Digability rating: It is what it is.

Community web search seems to be a growing trend (see Eurekster for another example), but no one has done it well enough to get me really excited. I guess because for it to really, really work it has to depend on how well your network of community searchers are willing to contribute. If you have a few co-workers working with you, will it really make a dent in your long-term initiatives?

Think of it this way, how many sourcers across the country will be willing to search together for resumes and share the results when (in all probability) they will be in competition with each other.

Still, for non-recruiters, I could see how this could prove interesting, so I will not poo-poo it. I will simply bring it to your attention.

Tuesday, December 27, 2005

Do libraries still matter?

Here are a couple of snippets from a very interesting White Paper I came across called, "Do Libraries Still Matter?" Check out these snippets...

The library’s information provider crown is slipping. Justifiably or not, today libraries are increasingly viewed as outdated, with modern, Internet-based services, such as Amazon and Google, looking set to inherit the throne. Even so, at Talis, we believe that there is plenty of life left in the library yet. This survival demands change though. Inevitably, as the world advances, the library must also evolve and begin to deliver its services in the ways that its modern users expect. Library 2.0 is a concept of a very different library service that operates according to the expectations of today’s library users. In this vision, the library makes information available wherever and whenever the user requires it.


Library 2.0 is about working with partners and suppliers to increase the availability of information, challenging presumptions about the restrictions currently placed upon use and reuse. A big question for libraries should be why there isn’t a single global (and free) library catalogue, not as an end in itself, but as a basis for a host of improved or totally new service offerings? There is a plethora of local, regional, national and even international systems run on a variety of different platforms. This is a huge cost in duplication, and none of them are sufficiently ubiquitous to offer any meaningful service to a population of end users. Yet, using the kind of scalable distributed technology that Google, Amazon and others deploy, we could create a genuine world catalogue with many views; local, regional, national, linguistic. Libraries should be at the heart of the “democratisation of information” - helping to bring down the walls that surround it and enabling greater participation. A major step forward, and a foundation upon which to build, is to bring down the walls around our own systems and our own information.

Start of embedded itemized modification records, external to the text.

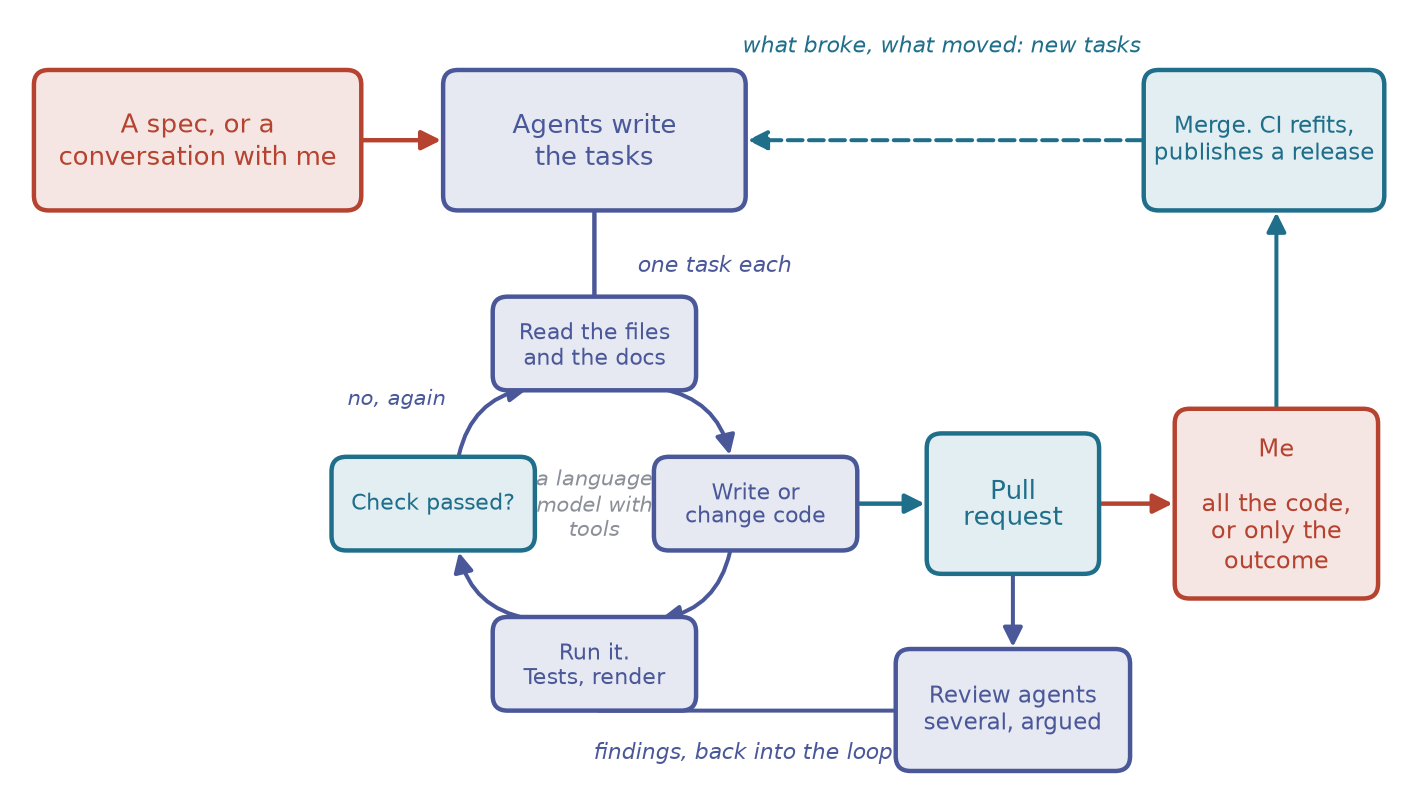
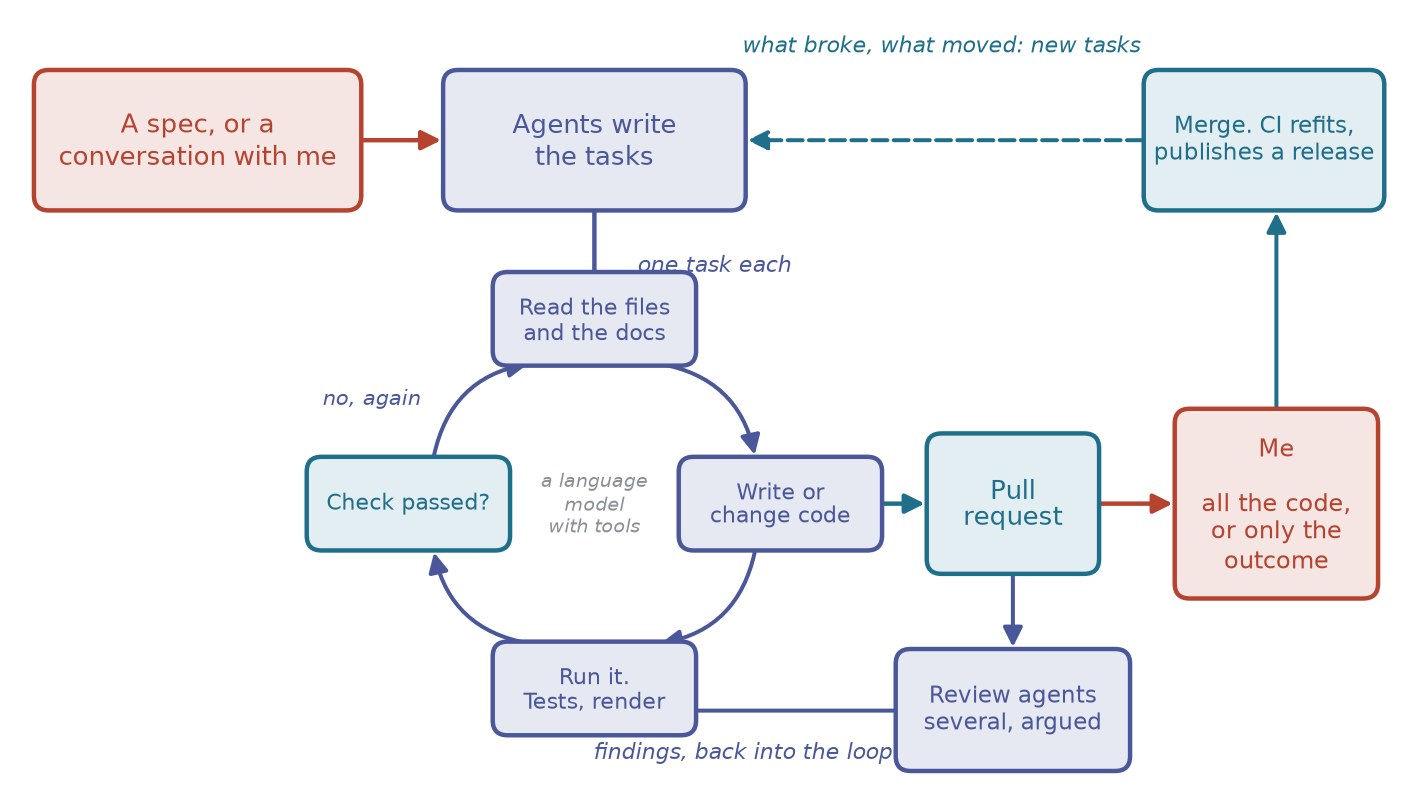
fix: the agent loop label no longer runs under the boxes

Changed region(s): [[0.2493, 0.3083, 0.5609, 0.5549], [0.2181, 0.5549, 0.6544, 0.6782], [0.2805, 0.6782, 0.5297, 0.9248]]

diff --git a/scripts/keynote-schematics.py b/scripts/keynote-schematics.py
@@ -439,7 +439,7 @@ def inner_loop(ax, cx, cy, r=1.35, fs=10.5):
             ((cx - r + 0.2, cy + 0.36), (cx - 0.5, cy + r - 0.36))]
     for p, q in arcs:
         arrow(ax, p, q, colour=SLATE, lw=1.8, rad=-0.35)
-    label(ax, cx, cy, "a language\nmodel with\ntools", colour=GREY, fs=9.5,
+    label(ax, cx, cy, "a language\nmodel\nwith tools", colour=GREY, fs=8.5,
           style="italic")
     label(ax, cx - r + 0.1, cy + 0.85, "no, again", colour=SLATE, fs=9.5,
           style="italic", ha="right")
@@ -449,7 +449,7 @@ def inner_loop(ax, cx, cy, r=1.35, fs=10.5):
 def agent_1():
     fig, ax = canvas(11, 4.6)
     box(ax, 0.1, 1.85, 1.9, 0.9, "You,\na prompt", colour=BRICK, fs=12.5)
-    inner_loop(ax, 5.3, 2.3, r=1.3)
+    inner_loop(ax, 5.3, 2.3, r=1.5)
     arrow(ax, (2.0, 2.3), (3.2, 2.3), colour=BRICK, lw=2)
     box(ax, 8.3, 1.75, 1.3, 1.1, "Pull\nrequest", colour=TEAL, fs=11.5)
     arrow(ax, (7.4, 2.3), (8.3, 2.3), colour=TEAL, lw=2)
@@ -472,7 +472,7 @@ def agent_2():
     label(ax, 4.95, 4.25, "one task each", colour=SLATE, fs=10,
           style="italic", ha="left")
     # Middle: the inner loop.
-    inner_loop(ax, 4.6, 2.3, r=1.3, fs=10)
+    inner_loop(ax, 4.6, 2.3, r=1.5, fs=10)
     box(ax, 7.3, 1.75, 1.35, 1.1, "Pull\nrequest", colour=TEAL, fs=11.5)
     arrow(ax, (6.7, 2.3), (7.3, 2.3), colour=TEAL, lw=2)
     # Review agents feed findings back.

Santa brought me SNARF...

Vacation’s over. You’ve had a grand time: intriguing locales, fun events, delicious food, memorable moments. You’re relaxed, your batteries recharged. Life is good.

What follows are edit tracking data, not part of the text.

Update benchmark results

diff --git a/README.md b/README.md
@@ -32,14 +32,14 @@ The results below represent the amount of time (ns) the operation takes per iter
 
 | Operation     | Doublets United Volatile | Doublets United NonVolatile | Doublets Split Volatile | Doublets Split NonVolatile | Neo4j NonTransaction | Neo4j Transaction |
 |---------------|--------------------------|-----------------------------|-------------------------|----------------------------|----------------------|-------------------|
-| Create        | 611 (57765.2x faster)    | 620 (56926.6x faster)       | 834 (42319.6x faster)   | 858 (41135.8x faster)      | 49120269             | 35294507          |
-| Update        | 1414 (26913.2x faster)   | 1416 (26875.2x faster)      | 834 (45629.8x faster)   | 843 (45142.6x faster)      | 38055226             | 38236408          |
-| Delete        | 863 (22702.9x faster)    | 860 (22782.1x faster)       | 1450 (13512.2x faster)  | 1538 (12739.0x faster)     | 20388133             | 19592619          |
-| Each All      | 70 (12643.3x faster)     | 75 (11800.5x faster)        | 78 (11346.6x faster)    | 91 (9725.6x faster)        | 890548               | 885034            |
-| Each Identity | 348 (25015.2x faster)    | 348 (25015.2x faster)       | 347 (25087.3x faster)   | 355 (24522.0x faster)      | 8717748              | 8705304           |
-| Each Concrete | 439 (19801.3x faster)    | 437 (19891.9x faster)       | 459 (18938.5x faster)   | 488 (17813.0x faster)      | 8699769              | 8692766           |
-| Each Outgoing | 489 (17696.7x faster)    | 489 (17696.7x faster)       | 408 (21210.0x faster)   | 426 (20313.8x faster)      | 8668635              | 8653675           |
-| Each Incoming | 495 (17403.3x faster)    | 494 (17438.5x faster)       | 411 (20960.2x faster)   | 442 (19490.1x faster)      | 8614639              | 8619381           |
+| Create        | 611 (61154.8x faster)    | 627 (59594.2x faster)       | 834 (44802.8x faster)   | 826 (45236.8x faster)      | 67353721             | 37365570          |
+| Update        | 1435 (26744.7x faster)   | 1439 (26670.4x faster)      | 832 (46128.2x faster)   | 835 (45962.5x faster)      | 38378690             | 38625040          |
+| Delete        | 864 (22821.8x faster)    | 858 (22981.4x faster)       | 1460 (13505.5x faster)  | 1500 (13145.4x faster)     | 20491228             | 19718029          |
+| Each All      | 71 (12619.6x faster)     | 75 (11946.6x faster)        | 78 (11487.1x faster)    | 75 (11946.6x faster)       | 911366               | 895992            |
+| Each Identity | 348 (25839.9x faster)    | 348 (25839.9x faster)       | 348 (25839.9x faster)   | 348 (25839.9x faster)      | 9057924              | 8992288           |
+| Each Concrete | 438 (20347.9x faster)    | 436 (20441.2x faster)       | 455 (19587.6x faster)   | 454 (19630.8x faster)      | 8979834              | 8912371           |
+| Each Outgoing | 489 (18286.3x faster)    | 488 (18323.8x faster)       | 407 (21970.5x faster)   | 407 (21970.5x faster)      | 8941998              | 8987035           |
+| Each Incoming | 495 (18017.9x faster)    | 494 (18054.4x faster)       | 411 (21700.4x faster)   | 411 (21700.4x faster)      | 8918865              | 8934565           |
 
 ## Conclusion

You get home and fire up your laptop to see how things have been going at work while you were gone. That’s when you’re accosted by grim reality: hundreds upon hundreds of e-mails, each demanding your attention, your action, your time. How can you even begin to sort through this informational assault? Panic and dread set in. Vacation’s really over.

Unless you have SNARF, that is.

SNARF, the Social Network and Relationship Finder, developed by Microsoft Research and available for download, is designed to help computer users cope with precisely such scenarios. SNARF, a complement to e-mail programs such as Outlook, filters and sorts e-mail based on the type of message and the user’s history with an e-mail correspondent. The result: a collection of alternative views of your e-mail that can help you make sense of the deluge.

Read: Too Many E-Mails? SNARF Them Up!